Unsaid made me feel like wet laundry put through an old fashioned wringer washer—emotions that I’d forgotten existed were squeezed out of me, but as in Greek tragedy it was a liberating catharsis.
The premise of the story sounds a bit odd—a vet observes her survivors coping with her death. This is how we learn about the recently deceased narrator’s husband and their menagerie of pets, as well as the events/decisions that still haunt her. Several subplots swirl around the main story revealing more information about the narrator and main characters.
A courtroom drama resolves the story. The husband, a lawyer, represents the narrator’s best friend in a case that allows for an airing of animal rights issues —especially chimpanzees— as property. The author’s prose engages the reader’s senses, intellect and emotions from the start. The writing style never gets in the way. It’s one of those books you enjoy, even while your heart is breaking. For those who feel a connection with animals (particularly but not limited to dogs and chimpanzees) this book will resonate with what you always suspected, but probably left unsaid.
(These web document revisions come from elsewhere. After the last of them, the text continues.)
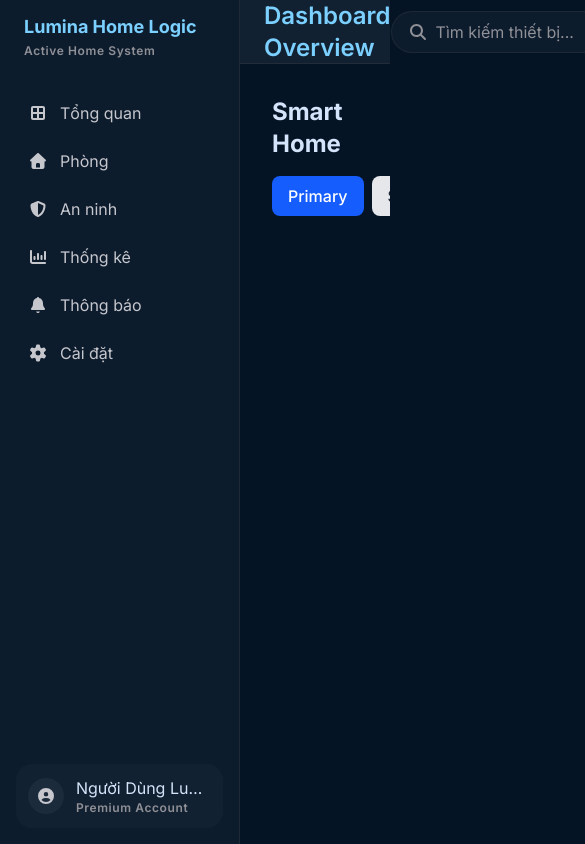
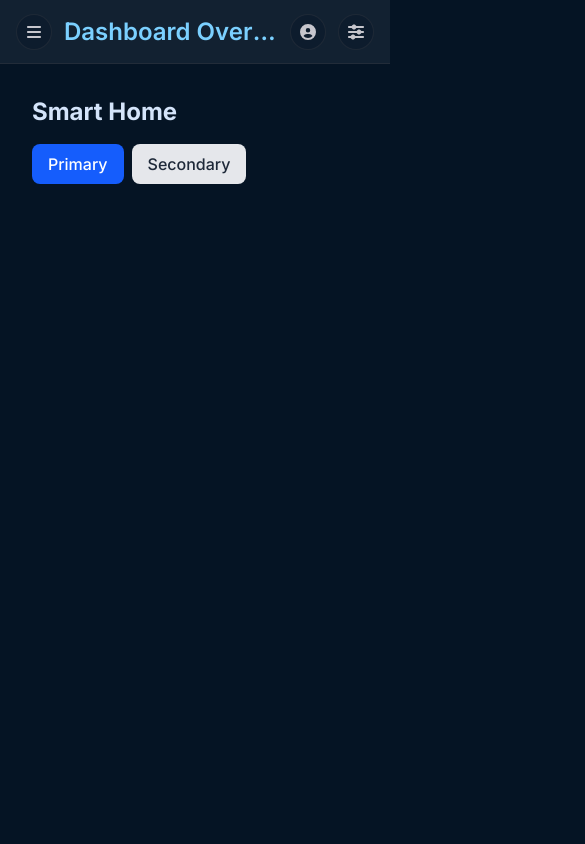
Before and after one commit to karmavt123/Smarthome, a React (Vite) app: page / in a window 390 px wide. Shown: the top 844 px of the page, 585 px wide, since content can reach past the window. Built offline with nearby package versions, Linux system fonts and the light colour scheme.

Commit message:
add mobile sidebar

```diff
--- a/src/layouts/MainLayout.js
+++ b/src/layouts/MainLayout.js
@@ -1,3 +1,4 @@
+import { useState } from 'react';
 import { NavLink, Outlet } from 'react-router-dom';
 import { FontAwesomeIcon } from '@fortawesome/react-fontawesome';
 import {
@@ -10,6 +11,8 @@ import {
   faMagnifyingGlass,
   faCircleUser,
   faSliders,
+  faBars,
+  faXmark,
 } from '@fortawesome/free-solid-svg-icons';
 
 const NAV_ITEMS = [
@@ -22,12 +25,35 @@ const NAV_ITEMS = [
 ];
 
 function MainLayout() {
+  const [sidebarOpen, setSidebarOpen] = useState(false);
+
   return (
     <div className="min-h-screen flex bg-background">
-      <aside className="w-60 shrink-0 bg-surface-container-low border-r border-outline-variant/30 flex flex-col p-4">
-        <div className="mb-8 px-2">
-          <h1 className="text-body-lg font-bold text-secondary leading-tight">Lumina Home Logic</h1>
-          <p className="text-label-sm text-outline mt-1">Active Home System</p>
+      {sidebarOpen && (
+        <div
+          className="fixed inset-0 bg-black/50 z-30 md:hidden"
+          onClick={() => setSidebarOpen(false)}
+        />
+      )}
+
+      <aside
+        className={`fixed md:static inset-y-0 left-0 z-40 w-60 shrink-0 bg-surface-container-low border-r border-outline-variant/30 flex flex-col p-4 transition-transform duration-200 md:translate-x-0 ${
+          sidebarOpen ? 'translate-x-0' : '-translate-x-full'
+        }`}
+      >
+        <div className="mb-8 px-2 flex items-center justify-between">
+          <div>
+            <h1 className="text-body-lg font-bold text-secondary leading-tight">Lumina Home Logic</h1>
+            <p className="text-label-sm text-outline mt-1">Active Home System</p>
+          </div>
+          <button
+            type="button"
+            onClick={() => setSidebarOpen(false)}
+            aria-label="Đóng menu"
+            className="md:hidden text-on-surface-variant hover:text-on-surface"
+          >
+            <FontAwesomeIcon icon={faXmark} className="w-4 h-4" />
+          </button>
         </div>
 
         <nav className="flex flex-col gap-1">
@@ -35,6 +61,7 @@ function MainLayout() {
             <NavLink
               key={to}
               to={to}
+              onClick={() => setSidebarOpen(false)}
               className={({ isActive }) =>
                 `flex items-center gap-3 px-3 py-2.5 rounded-lg text-body-md transition-colors ${
                   isActive
@@ -61,11 +88,21 @@ function MainLayout() {
       </aside>
 
       <div className="flex-1 flex flex-col min-w-0">
-        <header className="h-16 shrink-0 bg-surface-container border-b border-outline-variant/30 flex items-center justify-between px-6">
-          <h2 className="text-headline-md font-semibold text-secondary">Dashboard Overview</h2>
+        <header className="h-16 shrink-0 bg-surface-container border-b border-outline-variant/30 flex items-center justify-between px-4 md:px-6 gap-3">
+          <div className="flex items-center gap-3 min-w-0">
+            <button
+              type="button"
+              onClick={() => setSidebarOpen(true)}
+              aria-label="Mở menu"
+              className="md:hidden w-9 h-9 shrink-0 rounded-full bg-surface-container-low border border-outline-variant/30 flex items-center justify-center text-on-surface-variant hover:text-on-surface"
+            >
+              <FontAwesomeIcon icon={faBars} className="w-4 h-4" />
+            </button>
+            <h2 className="text-headline-md font-semibold text-secondary truncate">Dashboard Overview</h2>
+          </div>
 
-          <div className="flex items-center gap-3">
-            <div className="flex items-center gap-2 rounded-full bg-surface-container-low border border-outline-variant/30 px-4 py-2">
+          <div className="flex items-center gap-3 shrink-0">
+            <div className="hidden sm:flex items-center gap-2 rounded-full bg-surface-container-low border border-outline-variant/30 px-4 py-2">
               <FontAwesomeIcon icon={faMagnifyingGlass} className="w-4 h-4 text-outline" />
               <input
                 type="text"
```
I suggest seeing the docudrama film Chimpanzee as a companion to this book.